Entries shown
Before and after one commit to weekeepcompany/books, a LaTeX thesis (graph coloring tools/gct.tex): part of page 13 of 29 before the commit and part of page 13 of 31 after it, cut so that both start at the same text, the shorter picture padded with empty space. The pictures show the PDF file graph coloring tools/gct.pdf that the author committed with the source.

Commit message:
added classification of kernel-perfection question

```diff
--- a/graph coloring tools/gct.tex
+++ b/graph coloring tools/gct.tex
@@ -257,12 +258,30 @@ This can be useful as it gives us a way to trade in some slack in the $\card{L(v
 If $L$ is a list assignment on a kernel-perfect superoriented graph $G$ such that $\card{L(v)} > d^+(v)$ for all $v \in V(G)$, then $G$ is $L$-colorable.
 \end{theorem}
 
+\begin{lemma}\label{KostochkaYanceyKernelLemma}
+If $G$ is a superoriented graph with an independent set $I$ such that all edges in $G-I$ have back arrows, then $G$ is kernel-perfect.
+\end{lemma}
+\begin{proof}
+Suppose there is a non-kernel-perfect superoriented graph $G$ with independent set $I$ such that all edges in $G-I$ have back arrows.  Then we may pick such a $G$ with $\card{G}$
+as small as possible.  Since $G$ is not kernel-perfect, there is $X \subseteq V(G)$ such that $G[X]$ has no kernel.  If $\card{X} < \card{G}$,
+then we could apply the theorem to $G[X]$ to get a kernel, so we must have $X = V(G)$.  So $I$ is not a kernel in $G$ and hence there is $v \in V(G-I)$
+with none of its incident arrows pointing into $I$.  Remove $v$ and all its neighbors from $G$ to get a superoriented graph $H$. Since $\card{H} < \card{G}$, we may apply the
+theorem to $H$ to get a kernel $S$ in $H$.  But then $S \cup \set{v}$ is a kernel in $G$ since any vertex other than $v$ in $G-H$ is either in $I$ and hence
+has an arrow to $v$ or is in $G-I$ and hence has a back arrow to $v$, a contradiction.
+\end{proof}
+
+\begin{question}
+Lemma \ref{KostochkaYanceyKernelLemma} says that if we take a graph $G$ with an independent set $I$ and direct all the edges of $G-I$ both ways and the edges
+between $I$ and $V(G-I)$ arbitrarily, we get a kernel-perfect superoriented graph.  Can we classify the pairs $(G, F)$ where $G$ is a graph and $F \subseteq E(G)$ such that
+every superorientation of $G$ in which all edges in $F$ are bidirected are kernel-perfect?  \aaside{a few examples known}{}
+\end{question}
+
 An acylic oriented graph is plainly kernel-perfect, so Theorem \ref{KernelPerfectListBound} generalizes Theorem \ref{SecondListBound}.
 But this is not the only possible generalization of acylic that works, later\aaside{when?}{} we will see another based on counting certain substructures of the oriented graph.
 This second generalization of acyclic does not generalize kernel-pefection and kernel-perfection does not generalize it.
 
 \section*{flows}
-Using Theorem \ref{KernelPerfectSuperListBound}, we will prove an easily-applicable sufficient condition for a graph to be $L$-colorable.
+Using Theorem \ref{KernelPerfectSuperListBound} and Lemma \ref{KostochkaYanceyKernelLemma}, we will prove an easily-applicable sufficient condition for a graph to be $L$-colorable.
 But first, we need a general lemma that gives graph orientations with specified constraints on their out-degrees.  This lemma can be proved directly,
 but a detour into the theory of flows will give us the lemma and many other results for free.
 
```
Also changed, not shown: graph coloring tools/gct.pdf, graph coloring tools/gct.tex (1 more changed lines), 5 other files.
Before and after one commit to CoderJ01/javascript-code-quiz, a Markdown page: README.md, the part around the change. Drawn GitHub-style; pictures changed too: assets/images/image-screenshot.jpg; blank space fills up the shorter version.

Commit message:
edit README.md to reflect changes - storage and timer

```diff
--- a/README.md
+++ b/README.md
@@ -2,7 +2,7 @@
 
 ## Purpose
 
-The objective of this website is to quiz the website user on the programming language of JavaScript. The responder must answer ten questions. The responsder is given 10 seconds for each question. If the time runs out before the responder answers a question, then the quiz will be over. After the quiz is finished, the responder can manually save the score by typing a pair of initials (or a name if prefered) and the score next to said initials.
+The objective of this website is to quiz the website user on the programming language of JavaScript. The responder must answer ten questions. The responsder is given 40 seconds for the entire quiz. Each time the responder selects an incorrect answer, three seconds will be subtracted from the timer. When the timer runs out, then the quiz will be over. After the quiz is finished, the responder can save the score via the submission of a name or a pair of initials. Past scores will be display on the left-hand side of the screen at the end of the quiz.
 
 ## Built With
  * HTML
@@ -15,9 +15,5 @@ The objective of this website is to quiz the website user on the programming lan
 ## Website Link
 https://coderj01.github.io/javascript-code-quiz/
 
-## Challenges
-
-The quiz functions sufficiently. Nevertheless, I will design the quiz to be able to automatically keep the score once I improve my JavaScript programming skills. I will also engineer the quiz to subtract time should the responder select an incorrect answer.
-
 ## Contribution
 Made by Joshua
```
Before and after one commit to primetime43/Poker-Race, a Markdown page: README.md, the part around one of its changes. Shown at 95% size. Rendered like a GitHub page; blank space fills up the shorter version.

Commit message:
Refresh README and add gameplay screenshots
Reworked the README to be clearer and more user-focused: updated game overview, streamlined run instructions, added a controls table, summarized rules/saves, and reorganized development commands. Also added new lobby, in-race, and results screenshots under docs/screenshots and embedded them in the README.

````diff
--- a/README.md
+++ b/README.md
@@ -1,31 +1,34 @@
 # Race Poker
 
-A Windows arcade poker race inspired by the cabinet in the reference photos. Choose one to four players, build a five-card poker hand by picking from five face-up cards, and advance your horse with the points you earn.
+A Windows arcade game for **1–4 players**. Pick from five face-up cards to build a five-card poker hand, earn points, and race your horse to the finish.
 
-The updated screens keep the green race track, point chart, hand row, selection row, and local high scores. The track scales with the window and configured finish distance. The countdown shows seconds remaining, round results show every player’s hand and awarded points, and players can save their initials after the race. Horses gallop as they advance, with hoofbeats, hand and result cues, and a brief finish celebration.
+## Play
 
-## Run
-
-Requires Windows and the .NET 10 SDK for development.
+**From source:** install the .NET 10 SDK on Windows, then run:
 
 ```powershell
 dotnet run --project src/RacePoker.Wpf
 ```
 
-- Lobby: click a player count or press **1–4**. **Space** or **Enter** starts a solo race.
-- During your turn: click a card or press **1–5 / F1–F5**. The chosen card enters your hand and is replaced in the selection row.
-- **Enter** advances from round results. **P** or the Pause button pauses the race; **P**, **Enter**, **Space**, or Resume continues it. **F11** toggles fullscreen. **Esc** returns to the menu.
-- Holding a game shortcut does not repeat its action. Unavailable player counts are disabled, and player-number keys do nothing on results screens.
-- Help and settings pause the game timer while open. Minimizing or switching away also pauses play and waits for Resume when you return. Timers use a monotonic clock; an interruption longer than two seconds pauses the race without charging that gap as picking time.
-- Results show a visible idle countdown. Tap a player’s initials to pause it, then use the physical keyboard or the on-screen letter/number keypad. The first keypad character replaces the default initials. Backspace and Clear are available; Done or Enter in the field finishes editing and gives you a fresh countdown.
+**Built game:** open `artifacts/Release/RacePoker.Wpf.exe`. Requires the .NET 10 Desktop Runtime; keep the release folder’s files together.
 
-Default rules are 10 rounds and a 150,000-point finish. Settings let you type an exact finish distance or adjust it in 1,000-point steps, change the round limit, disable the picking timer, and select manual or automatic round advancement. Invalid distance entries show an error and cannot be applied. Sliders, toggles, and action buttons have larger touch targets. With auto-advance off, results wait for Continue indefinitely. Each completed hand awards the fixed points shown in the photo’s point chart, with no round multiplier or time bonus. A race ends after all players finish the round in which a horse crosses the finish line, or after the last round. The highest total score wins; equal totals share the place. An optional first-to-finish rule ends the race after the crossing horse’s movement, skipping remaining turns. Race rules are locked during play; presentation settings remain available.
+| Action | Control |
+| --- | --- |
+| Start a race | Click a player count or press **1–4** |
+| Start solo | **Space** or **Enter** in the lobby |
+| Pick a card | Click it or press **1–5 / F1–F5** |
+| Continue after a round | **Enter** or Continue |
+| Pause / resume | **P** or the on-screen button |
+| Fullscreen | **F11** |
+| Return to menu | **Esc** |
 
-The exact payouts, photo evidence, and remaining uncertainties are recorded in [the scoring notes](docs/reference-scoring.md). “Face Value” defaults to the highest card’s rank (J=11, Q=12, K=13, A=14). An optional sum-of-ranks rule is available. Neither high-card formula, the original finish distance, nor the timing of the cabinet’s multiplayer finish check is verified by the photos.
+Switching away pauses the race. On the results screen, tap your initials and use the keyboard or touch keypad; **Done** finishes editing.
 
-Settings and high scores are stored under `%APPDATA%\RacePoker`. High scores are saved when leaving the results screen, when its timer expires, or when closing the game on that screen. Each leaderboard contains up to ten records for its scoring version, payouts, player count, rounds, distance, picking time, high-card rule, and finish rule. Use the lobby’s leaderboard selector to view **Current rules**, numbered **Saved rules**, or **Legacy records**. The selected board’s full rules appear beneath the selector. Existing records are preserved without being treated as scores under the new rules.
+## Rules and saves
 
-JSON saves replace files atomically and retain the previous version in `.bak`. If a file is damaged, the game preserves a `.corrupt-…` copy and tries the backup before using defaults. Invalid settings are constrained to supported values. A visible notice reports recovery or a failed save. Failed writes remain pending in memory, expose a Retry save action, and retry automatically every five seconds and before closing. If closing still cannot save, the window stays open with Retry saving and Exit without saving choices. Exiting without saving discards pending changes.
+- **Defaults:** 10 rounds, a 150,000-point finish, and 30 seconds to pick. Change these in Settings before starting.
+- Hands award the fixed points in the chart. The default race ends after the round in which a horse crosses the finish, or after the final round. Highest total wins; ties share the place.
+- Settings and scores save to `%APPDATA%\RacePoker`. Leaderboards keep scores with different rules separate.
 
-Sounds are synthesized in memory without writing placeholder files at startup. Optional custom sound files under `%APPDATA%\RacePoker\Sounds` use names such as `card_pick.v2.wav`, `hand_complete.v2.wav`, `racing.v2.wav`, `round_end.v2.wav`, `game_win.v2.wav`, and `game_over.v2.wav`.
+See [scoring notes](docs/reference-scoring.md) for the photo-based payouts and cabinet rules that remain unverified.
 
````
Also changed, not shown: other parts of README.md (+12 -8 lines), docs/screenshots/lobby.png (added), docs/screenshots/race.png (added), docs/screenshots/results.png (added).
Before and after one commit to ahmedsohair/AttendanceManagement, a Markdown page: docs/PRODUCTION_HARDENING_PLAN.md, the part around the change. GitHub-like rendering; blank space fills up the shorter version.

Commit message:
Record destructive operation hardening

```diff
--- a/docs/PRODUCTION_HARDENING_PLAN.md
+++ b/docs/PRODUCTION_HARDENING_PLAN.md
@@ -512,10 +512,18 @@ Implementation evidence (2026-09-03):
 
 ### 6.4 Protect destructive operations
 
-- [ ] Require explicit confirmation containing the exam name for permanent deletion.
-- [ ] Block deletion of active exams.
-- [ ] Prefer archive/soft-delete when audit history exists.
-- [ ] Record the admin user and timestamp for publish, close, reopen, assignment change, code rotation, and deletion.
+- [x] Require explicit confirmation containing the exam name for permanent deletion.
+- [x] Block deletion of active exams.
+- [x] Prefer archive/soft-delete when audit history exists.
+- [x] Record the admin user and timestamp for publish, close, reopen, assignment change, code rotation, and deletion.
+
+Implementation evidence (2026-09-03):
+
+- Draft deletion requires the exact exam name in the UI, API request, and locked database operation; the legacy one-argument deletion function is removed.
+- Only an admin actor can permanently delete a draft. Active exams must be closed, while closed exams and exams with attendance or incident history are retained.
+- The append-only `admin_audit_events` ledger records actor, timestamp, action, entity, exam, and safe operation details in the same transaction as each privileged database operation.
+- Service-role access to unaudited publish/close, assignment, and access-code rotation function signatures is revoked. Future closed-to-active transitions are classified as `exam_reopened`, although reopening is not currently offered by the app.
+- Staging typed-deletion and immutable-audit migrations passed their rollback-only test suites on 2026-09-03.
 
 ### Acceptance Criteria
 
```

Problem requirements
Counting only lines that hold "without", report how many there are in the records above, as a bare number.

Answer to this problem
4